MIA: Encyclopedia of Marxism: Glossary of People



Zetkin, Clara (1857-1933)

Zetkin, Clara A prominent figure in the German and international workers' movement, most notably in the struggles womens workers' movement. From 1895, a National Executive member of the German SPD, and on its left-wing; member of the Bookbinders Union in Stuttgart, and active in the Tailors and Seamstresses Union, becoming its provisional International Secretary in 1896, despite the fact that it was illegal for women to be members of trade unions in Germany at that time. As Secretary of the International Bureau of Socialist Women, Zetkin organised the Socialist Women's Conference in March 1915. Along with Alexandre Kollontai, Zetkin fought for unrestricted suffrage, and against the 'bourgeois feminist' position supporting the restriction of the vote by property or income. Zetkin and Rosa Luxemburg led the left-wing and waged a fierce struggle against revisionism as well as the center represented by Kautsky. During the War joined the Spartacists along with Luxemburg and Liebknecht. A founding member of the German Communist Party in 1918 along with comrades including Karl Liebknecht and Rosa Luxemburg. Became a delegate to the Reichstag from 1920; secretary of the International Women's Secretariat and member of the Executive Committee of the Communist International from 1921, but lived in Russia from 1924 until her death in 1933.

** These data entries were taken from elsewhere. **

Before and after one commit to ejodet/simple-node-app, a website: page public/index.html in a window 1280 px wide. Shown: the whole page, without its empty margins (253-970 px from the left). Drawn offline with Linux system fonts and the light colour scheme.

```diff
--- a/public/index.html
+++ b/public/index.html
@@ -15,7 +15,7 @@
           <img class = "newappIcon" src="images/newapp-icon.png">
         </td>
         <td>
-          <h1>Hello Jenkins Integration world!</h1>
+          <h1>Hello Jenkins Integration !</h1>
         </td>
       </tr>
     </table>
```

See the Clara Zetkin Archive.


Zetkin, Konstantin (Costia) (b. 1885)

Youngest son of Clara Zetkin. As a young adult became an admirer and lover of Rosa Luxemburg. Worked on his mother's publication Die Gleichheit (Equality)


Zetkin, Maxim (b. 1883)

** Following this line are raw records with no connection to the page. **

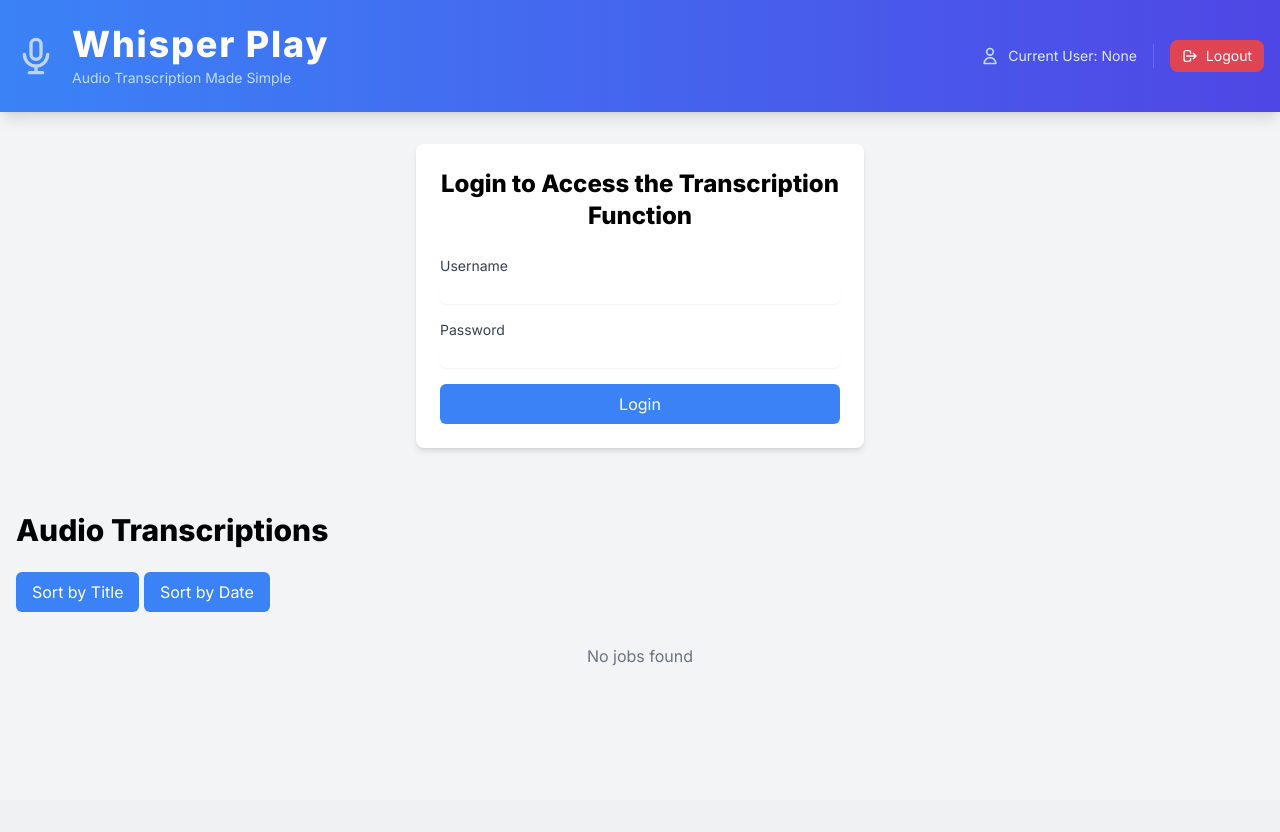
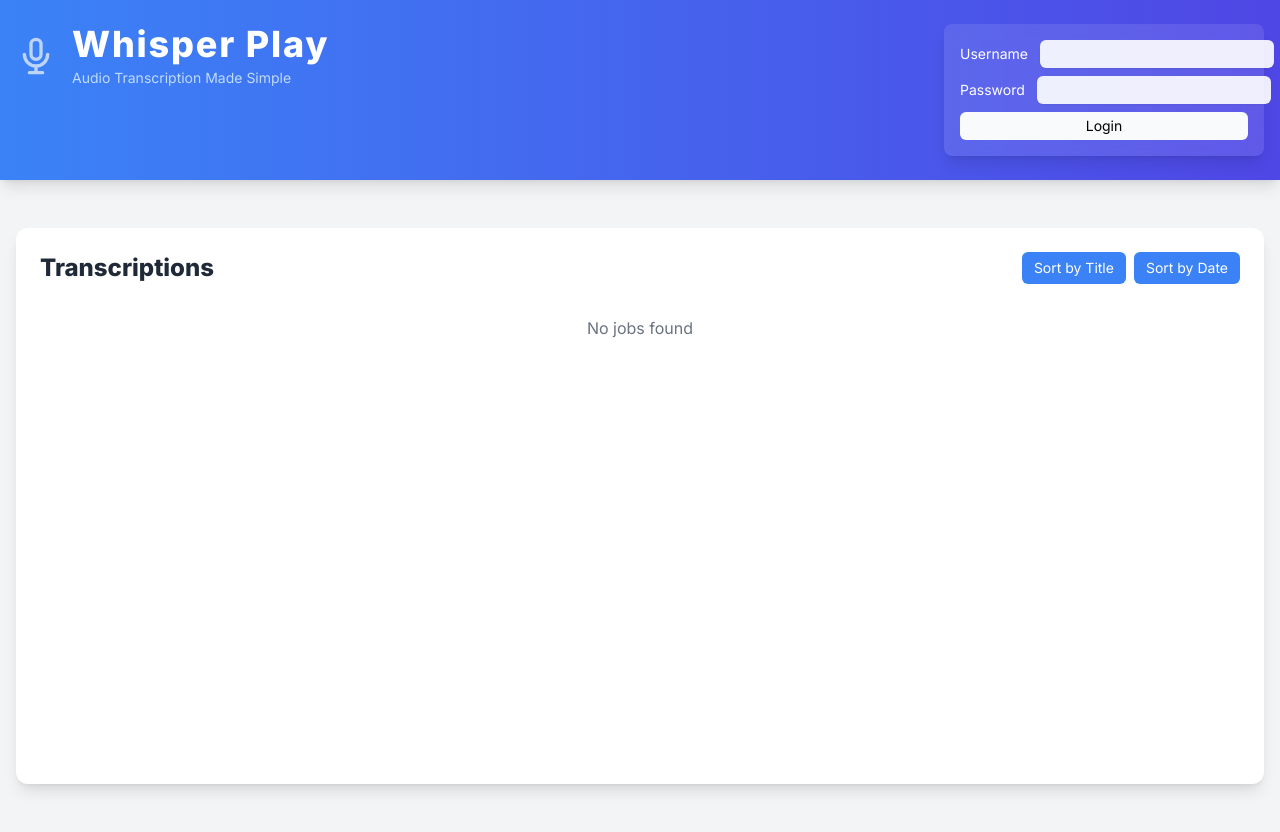
Before and after one commit to reeyarn/WhisperPlay, a Flask app: page / in a window 1280 px wide. Before the commit the page ends 666 px from the top, so only its background shows below. Run offline with Flask 3, Linux system fonts and the light colour scheme; some libraries are stand-ins or nearby versions.

Commit message:
updated html for appearance
updated the appearance of  user interface

```diff
--- a/templates/index.html
+++ b/templates/index.html
@@ -4,6 +4,8 @@
     <meta charset="UTF-8">
     <meta name="viewport" content="width=device-width, initial-scale=1.0">
     <title>Audio Transcription Jobs</title>
+    <link rel="icon" type="image/x-icon" href="resource/icon.ico">
+    <link rel="apple-touch-icon" sizes="180x180" href="resource/icon.png">
     <script src="https://cdn.tailwindcss.com"></script>
 
     <!--link rel="stylesheet" href="resource/dark.css"-->
@@ -74,6 +76,47 @@ body {
         border-radius: 10px;
         padding: 0.5rem 1rem;
     }
+    .jobs-wrapper {
+            max-height: calc(70vh - 100px); /* Adjust based on your header height */
+            overflow-y: auto;
+            scroll-behavior: smooth;
+        }
+/* Smooth scrollbar for modern browsers */
+.jobs-wrapper {
+  scrollbar-width: thin;
+  scrollbar-color: #cbd5e0 #f7fafc;
+}
+
+.jobs-wrapper::-webkit-scrollbar {
+  width: 8px;
+}
+
+.jobs-wrapper::-webkit-scrollbar-track {
+  background: #f7fafc;
+  border-radius: 4px;
+}
+
+.jobs-wrapper::-webkit-scrollbar-thumb {
+  background-color: #cbd5e0;
+  border-radius: 4px;
+  border: 2px solid #f7fafc;
+}
+
+/* Smooth transitions */
+#mainContent, #transcriptContainer {
+  transition: all 0.3s ease-in-out;
+}
+
+/* Responsive adjustments */
+@media (max-width: 1024px) {
+  .grid {
+    gap: 1rem;
+  }
+
+  .jobs-wrapper {
+    height: calc(60vh - 100px);
+  }
+}
     </style>
     <!-- Add this in the head section for the custom font -->
     <link rel="preconnect" href="https://fonts.googleapis.com">
@@ -84,12 +127,11 @@ body {
 <body class="bg-gray-100">
 
     <!-- Header -->
+    <!-- Modified Header and Login Container section -->
     <header class="bg-gradient-to-r from-blue-600 via-blue-500 to-indigo-600 shadow-lg">
         <div class="container mx-auto px-4 py-6">
-            <div class="flex items-center justify-between">
-                <!-- Left Section: Logo, Title, and Navigation -->
-                <div class="flex items-center space-x-8">
-                    <!-- Logo and Title -->
+            <div class="flex justify-between items-start">
+                <!-- Left Side: Logo and Title Section -->
                 <div class="flex items-center space-x-4">
                     <!-- Microphone Icon -->
                     <svg xmlns="http://www.w3.org/2000/svg" class="h-10 w-10 text-white animate-pulse" fill="none" viewBox="0 0 24 24" stroke="currentColor">
@@ -104,21 +146,14 @@ body {
                                 Audio Transcription Made Simple
                             </a>
                         </p>
-
                     </div>
                 </div>
 
-                    <!-- Navigation Links
-                    <nav class="hidden md:flex space-x-6">
-
-
-                    </nav>-->
-                </div>
-
-                <!-- Right Section: User Info and Logout -->
-                <div class="flex items-center space-x-4">
+                <!-- Right Side: Login/User Info Container -->
+                <div class="flex-shrink-0">
+                    <!-- User Info Container -->
+                    <div class="flex items-center space-x-4" id="userInfoContainer" style="display: none;">
                         <div class="flex items-center space-x-2">
-                        <!-- User Icon -->
                             <svg xmlns="http://www.w3.org/2000/svg" class="h-5 w-5 text-blue-200" fill="none" viewBox="0 0 24 24" stroke="currentColor">
                                 <path stroke-linecap="round" stroke-linejoin="round" stroke-width="2" d="M16 7a4 4 0 11-8 0 4 4 0 018 0zM12 14a7 7 0 00-7 7h14a7 7 0 00-7-7z" />
                             </svg>
@@ -126,11 +161,7 @@ body {
                                 Current User: None
                             </div>
                         </div>
-
-                    <!-- Vertical Separator -->
                         <div class="h-6 w-px bg-blue-300/30"></div>
-
-                    <!-- Logout Button -->
                         <button onclick="logout()" class="bg-red-500/90 hover:bg-red-600 text-white px-3 py-1.5 rounded-lg transition-colors duration-200 flex items-center gap-2 text-sm">
                             <svg xmlns="http://www.w3.org/2000/svg" class="h-4 w-4" fill="none" viewBox="0 0 24 24" stroke="currentColor">
                                 <path stroke-linecap="round" stroke-linejoin="round" stroke-width="2" d="M17 16l4-4m0 0l-4-4m4 4H7m6 4v1a3 3 0 01-3 3H6a3 3 0 01-3-3V7a3 3 0 013-3h4a3 3 0 013 3v1" />
@@ -138,69 +169,56 @@ body {
                             Logout
                         </button>
                     </div>
+
+                    <!-- Login Container -->
+                    <div id="loginContainer" class="w-80">
+                        <div class="bg-white/10 backdrop-blur-md rounded-lg shadow-lg p-4">
+                            <form id="loginForm" class="space-y-2">
+                                <div class="flex items-center gap-3">
+                                    <label for="username" class="text-sm font-medium text-white whitespace-nowrap w-20">Username</label>
+                                    <input type="text"
+                                           id="username"
+                                           name="username"
+                                           class="flex-1 px-3 py-1 rounded-md border-gray-300 bg-white/90 shadow-sm focus:border-blue-500 focus:ring-blue-500 text-sm"
+                                           required>
+                                </div>
+                                <div class="flex items-center gap-3">
+                                    <label for="password" class="text-sm font-medium text-white whitespace-nowrap w-20">Password</label>
+                                    <input type="password"
+                                           id="password"
+                                           name="password"
+                                           class="flex-1 px-3 py-1 rounded-md border-gray-300 bg-white/90 shadow-sm focus:border-blue-500 focus:ring-blue-500 text-sm"
+                                           required>
+                                </div>
+                                <div class="mt-2">
+                                    <button type="submit"
+                                            class="w-full bg-gray-50 px-3 py-1 rounded-md hover:bg-blue-600 hover:text-white transition-colors text-sm">
+                                        Login
+                                    </button>
+                                </div>
+                                <div id="loginError" class="text-red-200 text-sm text-center hidden"></div>
+                            </form>
+                        </div>
+                    </div>
+                </div>
             </div>
         </div>
     </header>
 
-    <div class="container mx-auto px-4 py-8">
+    <div class="container mx-auto px-4 py-4">
 
-        <!-- Login Form -->
-        <div id="loginContainer" class="max-w-md mx-auto">
-            <div class="bg-white rounded-lg shadow-md p-6">
-                <h2 class="text-2xl font-bold mb-6 text-center">Login to Access the Transcription Function</h2>
-                <form id="loginForm" class="space-y-4">
-                    <div>
-                        <label for="username" class="block text-sm font-medium text-gray-700">Username</label>
-                        <input type="text"
-                               id="username"
-                               name="username"
-                               class="mt-1 block w-full rounded-md border-gray-300 shadow-sm focus:border-blue-500 focus:ring-blue-500"
-                               required>
-                    </div>
-                    <div>
-                        <label for="password" class="block text-sm font-medium text-gray-700">Password</label>
-                        <input type="password"
-                               id="password"
-                               name="password"
-                               class="mt-1 block w-full rounded-md border-gray-300 shadow-sm focus:border-blue-500 focus:ring-blue-500"
-                               required>
-                    </div>
-                    <div>
-                        <button type="submit"
-                                class="w-full bg-blue-500 text-white px-4 py-2 rounded-md hover:bg-blue-600 transition-colors">
-                            Login
-                        </button>
-                    </div>
-                    <div id="loginError" class="text-red-500 text-sm text-center hidden"></div>
-                </form>
-            </div>
+        <!-- Main Content Grid Layout -->
+  <div class="grid grid-cols-10 gap-6 my-8">
+    <!-- Left Column: Upload Section -->
+    <div id="mainContent" class="col-span-3  bg-white rounded-xl shadow-lg p-6">
+      <div class="mb-4">
+        <h1 class="text-2xl font-bold text-gray-800">Transcription with Whisper</h1>
       </div>
 
-        <div class="max-w-2xl mx-auto bg-white rounded-xl shadow-lg p-8" id="mainContent">
-            <!-- Header Section -->
-            <div class="flex justify-between items-start mb-8">
-                <div>
-                    <h1 class="text-3xl font-bold text-gray-800 mb-3">Audio Transcription</h1>
-                    <!--div class="flex items-center gap-2 bg-blue-50 px-4 py-2 rounded-lg">
-                        <svg xmlns="http://www.w3.org/2000/svg" class="h-5 w-5 text-blue-500" fill="none" viewBox="0 0 24 24" stroke="currentColor">
-                            <path stroke-linecap="round" stroke-linejoin="round" stroke-width="2" d="M16 7a4 4 0 11-8 0 4 4 0 018 0zM12 14a7 7 0 00-7 7h14a7 7 0 00-7-7z" />
-                        </svg>
-                        <div class="text-xl font-bold text-blue-700" id="currentUser">Current User: None</div>
-                    </div-->
-                </div>
-            </div>
-
-            <!-- Upload Section -->
-                     <!-- File Upload Section -->
-        <div class="space-x-2">
-            <!-- ... existing buttons ... -->
-
-            <div class="bg-blue-50 rounded-xl p-6 mb-8">
-                <h2 class="text-xl font-semibold text-gray-800 mb-4">Upload New Audio</h2>
-                <p class="text-gray-600 mb-4">Choose a file, then click "Upload and Transcribe"</p>
-                <!--p class="text-gray-600 mb-6">选择文件，再点击 Upload and Transcribe</p-->
-
-                <form id="uploadForm" class="space-y-6" enctype="multipart/form-data">
+      <!-- Upload Section - More compact -->
+      <div class="bg-blue-50 rounded-xl p-4">
+        <h2 class="text-lg font-semibold text-gray-800 mb-2">Upload New Audio</h2>
+        <form id="uploadForm" class="space-y-4" enctype="multipart/form-data">
                     <div class="border-2 border-dashed border-blue-200 rounded-lg p-6 text-center hover:border-blue-400 transition-colors duration-200">
                         <input type="file"
                             name="audio"
@@ -246,28 +264,26 @@ body {
                 </form>
             </div>
         </div>
-    </div>
-
-
-    </div>
 
 
 
-
-    <div class="container mx-auto px-4 py-8" id="transcriptContainer">
-        <!-- Transcript Header -->
-        <div id="transcriptHeaderContainer">
-            <h1 class="text-3xl font-bold mb-6">Audio Transcriptions</h1>
-            <!-- Jobs List -->
-            <button id="sortButton" class="bg-blue-500 text-white px-4 py-2 rounded-md hover:bg-blue-600 transition-colors mb-4">
+        <!-- Right Column: Transcriptions List -->
+    <div id="transcriptContainer" class=" bg-white rounded-xl shadow-lg p-6">
+        <div class="flex items-center justify-between mb-4">
+          <h2 class="text-2xl font-bold text-gray-800">Transcriptions</h2>
+          <div class="flex space-x-2">
+            <button id="sortButton" class="bg-blue-500 text-white px-3 py-1.5 rounded-md hover:bg-blue-600 transition-colors text-sm">
               Sort by Title
             </button>
-            <button id="sortDateButton" class="bg-blue-500 text-white px-4 py-2 rounded-md hover:bg-blue-600 transition-colors mb-4">
+            <button id="sortDateButton" class="bg-blue-500 text-white px-3 py-1.5 rounded-md hover:bg-blue-600 transition-colors text-sm">
               Sort by Date
             </button>
           </div>
+        </div>
 
-        <div class="space-y-4" id="jobsList">
+        <!-- Jobs List with fixed height -->
+        <div class="jobs-wrapper h-[calc(70vh-350px)] overflow-y-auto" id="jobsWrapper">
+          <div class="space-y-3" id="jobsList">
                 {% if jobs %}
                 {% for job in jobs %}
             <div class="border rounded-lg p-4 {% if job.has_transcript %}bg-green-50{% else %}bg-gray-50{% endif %}">
@@ -277,7 +293,7 @@ body {
                             {% if job.has_transcript %}
                             Click to Open and Play: <br><br>
                             <a href="{% if job.user %}/transcript/{{ job.user }}/{% else %}/transcript_anonymous/{% endif %}{{ job.filename }}"
-                               target="_blank" rel="noopener noreferrer" class="bg-blue-500 text-white px-4 py-2 rounded-md hover:bg-blue-600 transition-colors">
+                                rel="noopener noreferrer" class="bg-blue-500 text-white px-4 py-2 rounded-md hover:bg-blue-600 transition-colors">
                                 {{ job.title }}
                             </a>
                             <p>&nbsp;</p>
@@ -329,6 +345,9 @@ body {
             {% else %}
             <p class="text-gray-500 text-center py-4">No jobs found</p>
             {% endif %}
+
+            </div>
+            </div>
         </div>
     </div>
 
@@ -348,6 +367,9 @@ body {
         const loginForm = document.getElementById('loginForm');
         const loginError = document.getElementById('loginError');
         const currentUser = document.getElementById('currentUser');
+        const userInfoContainer = document.getElementById('userInfoContainer');
+        const transcriptContainer = document.getElementById('transcriptContainer');
+        const jobsWrapper = document.getElementById('jobsWrapper');
         let isAscending = true; // Track sorting direction
 
         // Check authentication status on page load
@@ -367,6 +389,11 @@ body {
                 if (!sessionToken || !username) {
                     console.log('No session token or username found');
                     showLoginForm();
+                    return;
+                }
+                // If both cookies exist, show main content immediately
+                if (sessionToken && username) {
+                    showMainContent(username);
                     return;
                 }
 
@@ -398,6 +425,12 @@ body {
             loginContainer.classList.remove('hidden');
             mainContent.classList.add('hidden');
             mainContent.style.display = 'none';
+            userInfoContainer.style.display = 'none';
+            transcriptContainer.classList.remove('col-span-7');
+            transcriptContainer.classList.add('col-span-10');
+            jobsWrapper.classList.remove('h-[calc(70vh-350px)]');
+            jobsWrapper.classList.add('h-[calc(100vh-5px)]');
+
         }
 
         function showMainContent(user = "") {
@@ -405,6 +438,12 @@ body {
             mainContent.classList.remove('hidden');
             mainContent.style.display = 'block';
             currentUser.textContent = "Current User: " + user;
+            userInfoContainer.style = '';
+            transcriptContainer.classList.add('col-span-7');
+            transcriptContainer.classList.remove('col-span-10');
+            jobsWrapper.classList.remove('h-[calc(70vh-350px)]');
+            jobsWrapper.classList.add('h-[calc(100vh-5px)]');
+
         }
 
         loginForm.addEventListener('submit', async (e) => {
@@ -433,6 +472,10 @@ body {
                     showMainContent(username);
                     currentUser.textContent = `Current User: ${username}`;
                     loginError.classList.add('hidden');
+                    // Wait for 2 seconds and then reload the page
+                    setTimeout(() => {
+                        location.reload();
+                    }, 3000);
                 } else {
                     loginError.textContent = data.message;
                     loginError.classList.remove('hidden');
--- a/templates/transcript.html
+++ b/templates/transcript.html
@@ -4,6 +4,9 @@
     <meta charset="UTF-8">
     <meta name="viewport" content="width=device-width, initial-scale=1.0">
     <title>Transcript -- {{ user }} - {{ filename }}</title>
+    <link rel="icon" type="image/x-icon" href="/resource/icon.ico">
+    <link rel="apple-touch-icon" sizes="180x180" href="/resource/icon.png">
+
     <script src="https://cdn.tailwindcss.com"></script>
     <style>
         .segment-playing {
@@ -141,13 +144,14 @@ body {
                     <!-- Vertical Separator -->
                     <div class="h-6 w-px bg-blue-300/30"></div>
 
-                    <!-- Logout Button -->
+                    <!-- Logout Button
                     <button onclick="logout()" class="bg-red-500/90 hover:bg-red-600 text-white px-3 py-1.5 rounded-lg transition-colors duration-200 flex items-center gap-2 text-sm">
                         <svg xmlns="http://www.w3.org/2000/svg" class="h-4 w-4" fill="none" viewBox="0 0 24 24" stroke="currentColor">
                             <path stroke-linecap="round" stroke-linejoin="round" stroke-width="2" d="M17 16l4-4m0 0l-4-4m4 4H7m6 4v1a3 3 0 01-3 3H6a3 3 0 01-3-3V7a3 3 0 013-3h4a3 3 0 013 3v1" />
                         </svg>
                         Logout
                     </button>
+                    -->
                 </div>
             </div>
         </div>
```
Lines whose indentation alone changed are shown as unchanged.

Oldest son of Clara Zetkin. Became a physician in Germany.


Zeno of Citium (c. 336-264 BCE)

Born in Cyprus. Founder of the Stoic School. Few of his writings survive.


Zeno of Elea (490-430 BCE)

Representative of the Eleatic School of Greek philosophy, famous for his paradoxes. By showing that concept of motion was inherently self-contradictory, and he drew the conclusion that motion was only "seeming". He also "proved" that plurality was impossible and that a faster thing can never overtake a slower thing. Hegel shows that Zeno is right in proving that the concepts are self-contradictory, but wrong in drawing the conclusion that these things cannot be objectively true as a result, but rather that Nature is self-contradictory; that motion exists, and motion is self-contradictory.

See Hegel on Zeno.